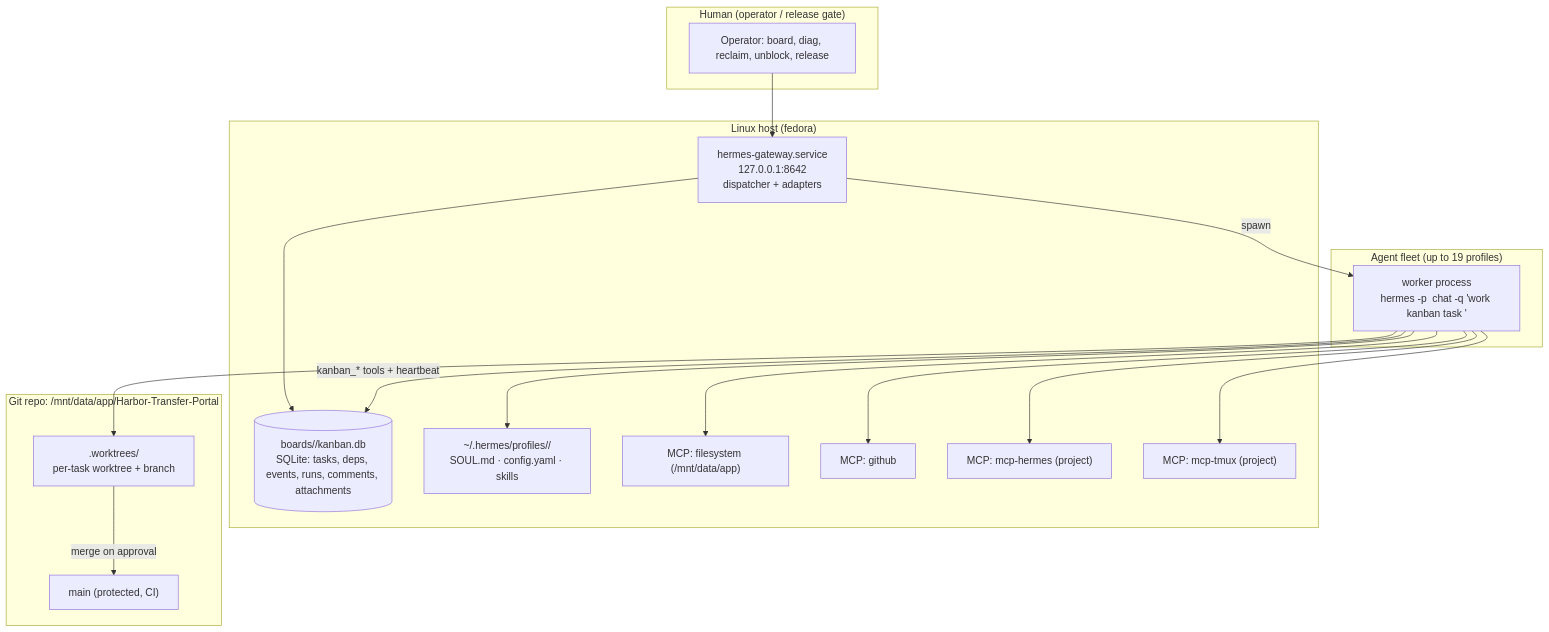
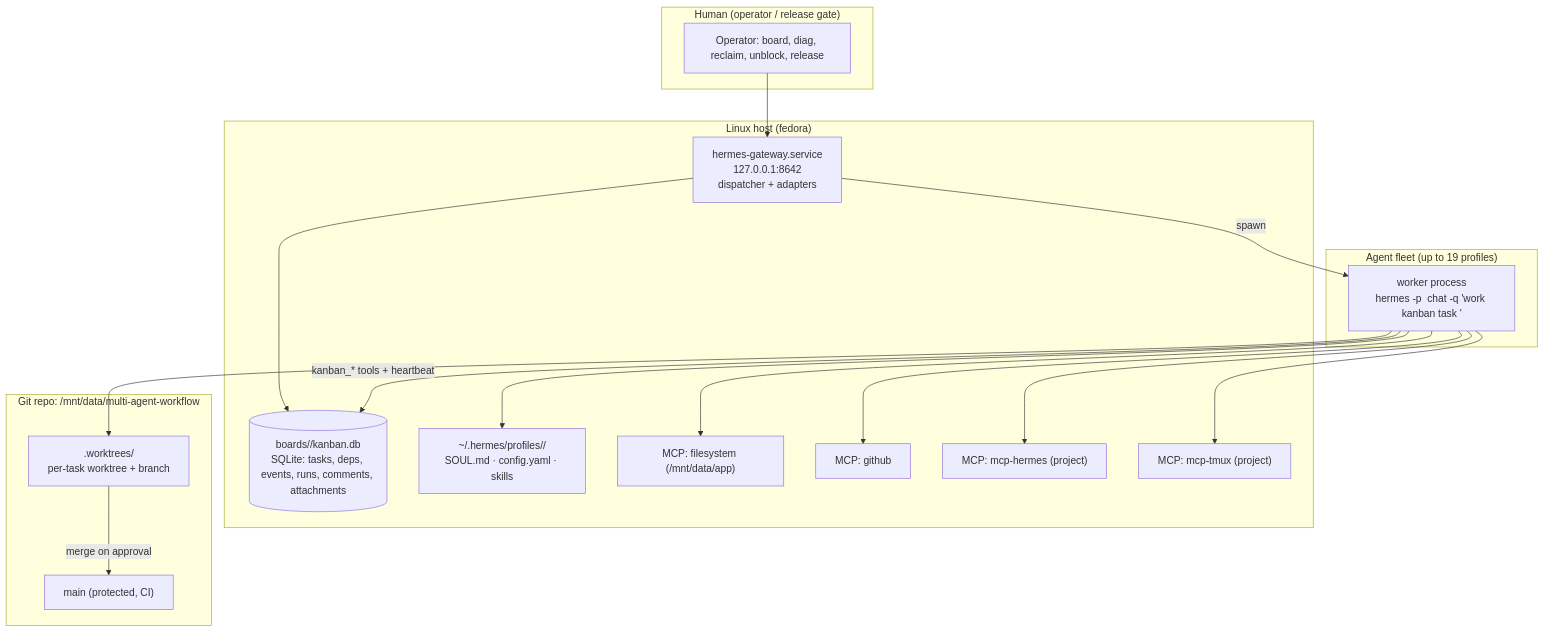
One commit to askarahodov/multi-agent-workflow changed the first of 6 diagrams in docs/adr/ADR-010-multi-agent-orchestration.md. Above: the diagram before and after it, drawn with Mermaid. The commit also changed other lines of this file and 18 other files, not shown here.

````diff
--- a/docs/adr/ADR-010-multi-agent-orchestration.md
+++ b/docs/adr/ADR-010-multi-agent-orchestration.md
@@ -57,30 +57,30 @@
 ```mermaid
 flowchart TB
   subgraph Human["Human (operator / release gate)"]
     OPS[Operator: board, diag, reclaim, unblock, release]
   end
   subgraph Host["Linux host (fedora)"]
     GW["hermes-gateway.service\n127.0.0.1:8642\ndispatcher + adapters"]
     KDB[("boards/<slug>/kanban.db\nSQLite: tasks, deps, events, runs, comments, attachments")]
     PROF["~/.hermes/profiles/<name>/\nSOUL.md · config.yaml · skills"]
     MCP1["MCP: filesystem (/mnt/data/app)"]
     MCP2["MCP: github"]
     MCP3["MCP: mcp-hermes (project)"]
     MCP4["MCP: mcp-tmux (project)"]
   end
-  subgraph Repo["Git repo: /mnt/data/app/Harbor-Transfer-Portal"]
+  subgraph Repo["Git repo: /mnt/data/multi-agent-workflow"]
     MAIN["main (protected, CI)"]
     WT[".worktrees/<task-id>\nper-task worktree + branch"]
   end
   subgraph Fleet["Agent fleet (up to 19 profiles)"]
     W["worker process\nhermes -p <profile> chat -q 'work kanban task <id>'"]
   end
   OPS --> GW
   GW --> KDB
   GW -- spawn --> W
   W -- kanban_* tools + heartbeat --> KDB
   W --> PROF
   W --> WT
   WT -- merge on approval --> MAIN
   W --> MCP1 & MCP2 & MCP3 & MCP4
 ```
````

◆ Task description
In the records above, locate the lines holding the word "Repo". Copy each of them.

◆ Exercise answer
-  subgraph Repo["Git repo: /mnt/data/app/Harbor-Transfer-Portal"]
+  subgraph Repo["Git repo: /mnt/data/multi-agent-workflow"]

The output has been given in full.